They soon became a staple of good taste, and in 1884, the Merrell-Soule company of Syracuse began to manufacture a mincemeat pie filling called None Such, quickly becoming one of America’s favorites, with popular recipes appearing in pie books through the early 1900s. “By the 20th century, Merrell-Soule made enough mincemeat to fill twelve million pies a year and in 1904 built a factory to accommodate the growth.” The building, in Franklin Square, still stands, although Borden purchased the company in 1928 and moved production to Ohio.
Pascale doing taste-testing at the first ‘Cuse Market, earlier this fall in Bird Library
“When you bite into a mince pie or mincemeat tart, you are participating in a hallowed culinary tradition that started in ancient times and crossed millennia and oceans,” says Pascale, who did customer taste-testing before launching her product at the first ‘Cuse Market, co-sponsored by the LaunchPad and the Falcone Center at Bird Library. She blind-tasted her original recipe against a number of other mince products. Hers handily won as the most delicious.

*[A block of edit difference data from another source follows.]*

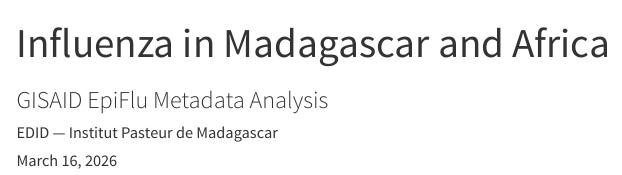
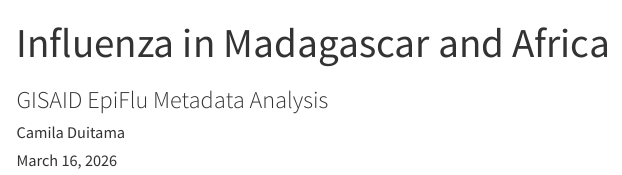
Before and after one commit to EDIDPasteur/madagascar_influenza, a Quarto document (report/report.qmd): the page in a window 1100 px wide, from its top. Rendered offline with R 4.5, knitr and Pandoc in place of Quarto, with nearby package versions; some code elsewhere in the file could not run offline; menus at the side of the page are left out.

Commit message:
docs: update author to Camila Duitama

```diff
--- a/report/report.qmd
+++ b/report/report.qmd
@@ -1,7 +1,7 @@
 ---
 title: "Influenza in Madagascar and Africa"
 subtitle: "GISAID EpiFlu Metadata Analysis"
-author: "EDID — Institut Pasteur de Madagascar"
+author: "Camila Duitama"
 date: today
 format:
   html:
```
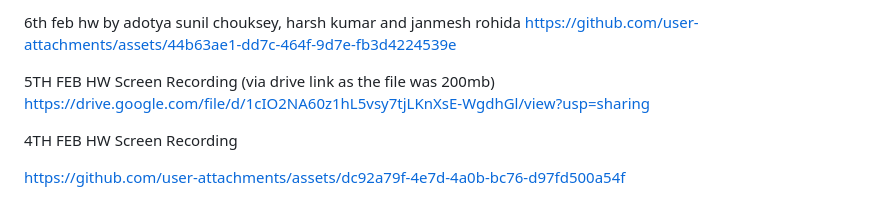
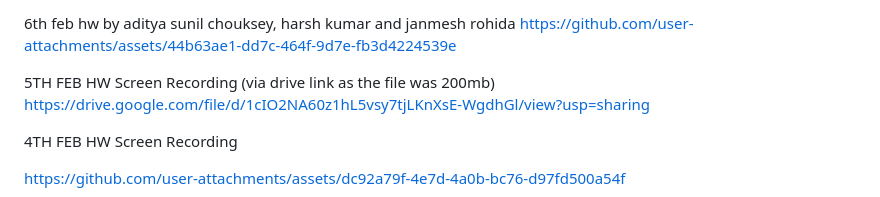
Before and after one commit to Adityac17/HTML-CSS-Practise-files-, a Markdown page: README.md, the part around the change. GitHub-like rendering.

```diff
--- a/README.md
+++ b/README.md
@@ -3,7 +3,7 @@
 
 
 
-6th feb hw by adotya sunil chouksey, harsh kumar and janmesh rohida
+6th feb hw by aditya sunil chouksey, harsh kumar and janmesh rohida
 https://github.com/user-attachments/assets/44b63ae1-dd7c-464f-9d7e-fb3d4224539e
 
 
```
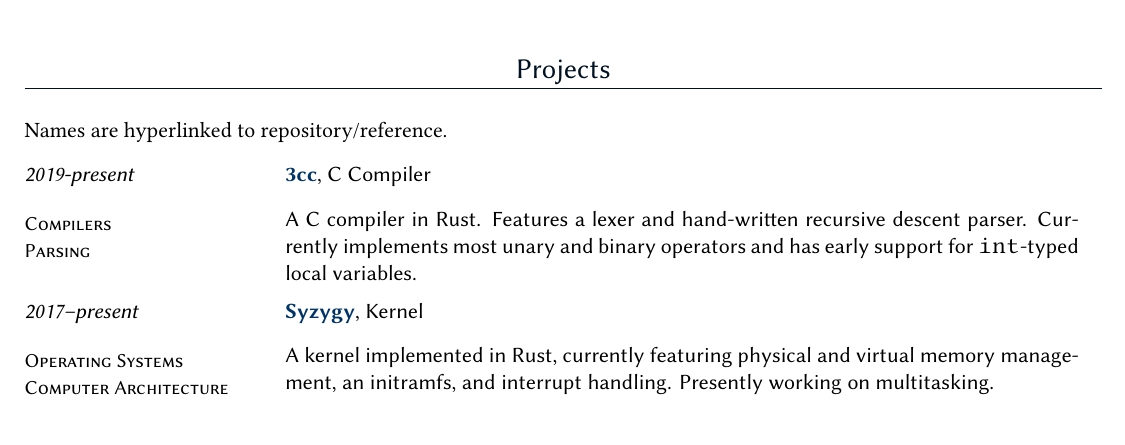
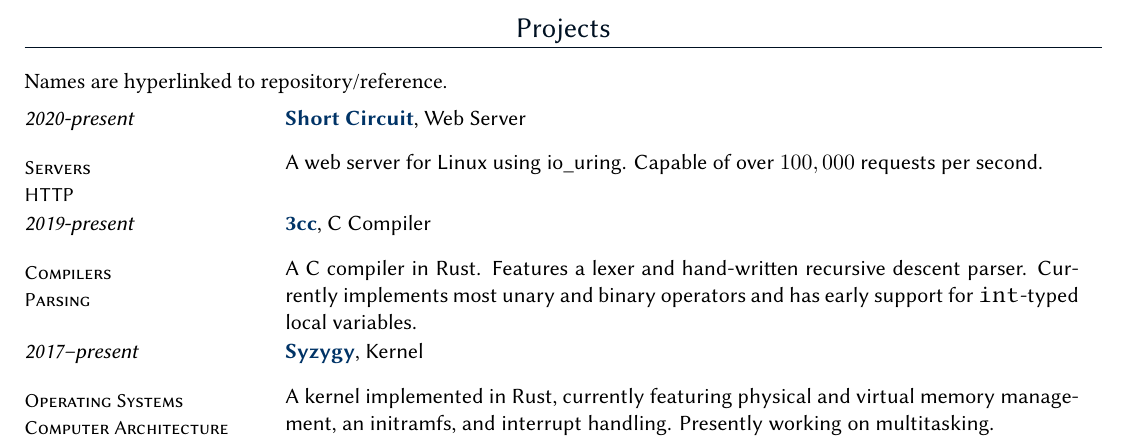
Before and after one commit to 3541/cv, a LaTeX CV (cv.tex): part of page 2 of 2, cut so that both start at the same text. Compiled offline with XeLaTeX; a LaTeX package or settings file that is missing is left out.

Commit message:
Mention sc.

```diff
--- a/cv.tex
+++ b/cv.tex
@@ -79,6 +79,9 @@ References available upon request.
 }
 \section{Projects}
 Names are hyperlinked to repository/reference.
+\story{\href{https://github.com/3541/short-circuit.git}{Short Circuit}}{Web
+  Server}{2020-present}{Servers\\HTTP}{A web server for Linux using
+  io\_uring. Capable of over \(100,000\) requests per second.}
 \story{\href{https://github.com/3541/3cc}{3cc}}{C Compiler}{2019-present}{Compilers\\Parsing}{A C compiler in Rust. Features a lexer and hand-written recursive descent parser. Currently implements most unary and binary operators and has early support for \texttt{int}-typed local variables.}
 \story{\href{https://github.com/3541/syzygy}{Syzygy}}{Kernel}{2017--present}{Operating
   Systems\\Computer Architecture}{A kernel implemented in Rust,
```
Also changed, not shown: cv.pdf.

To find the best mincemeat in the world, now you only have to visit the F Shed at the CNY Regional Market, or “like,” follow, and connect on Facebook and Twitter: farmerstreetpantry or order by e-mail, email@example.com
Mama’s Snack Shack Granola
For a crunchy, delicious, savory treat, that’s tasty from breakfast to bedtime, or for lunch snacks and on-the-go, try Mama’s Snack Shack granola. Available in two flavors, Apple Pie and Ginger Snap, the granola is healthy and yummy, vegan, gluten-free. Made with love by Cathy Mulford, an SU staff member who is part of the Bird Library team, the granolas were recently featured at SSIC’s Holiday Market. They also feature fruits from local orchards in the Apple Pie granola.
As Mulford points out, “Oats provide complex carbohydrates, so the snack stays with you longer,” meaning you feel satisfied longer, suppressing hunger that often drives people to keep eating unhealthy snacks. As she describes it, “All the warm fuzzy feelings inside a bag of yummy goodness without all the sugar, fat and preservatives.”
There is nothing to better warm up a cold winter’s day than spiced gingersnap granola studded with amazing bits of crystallized ginger. It will take you right back to your grandmother’s kitchen (presuming your grandmother was an awesome cook who knew how to make magic with ginger, cinnamon and other tasty spices that taste like they came right out of the homemade cookie jar). It will cozy you up this winter, and it’s a great way to start off your New Year’s resolution to get healthy!
Check out Mama’s Snack Shack on Facebook: mamassnackshack and order yours at MamasSnackShack@yahoo.com
Both are awesome product launches, just in time for the holidays. Congratulations to these two dynamic entreprepreneurs, Lynne Pascale and Cathy Mulford.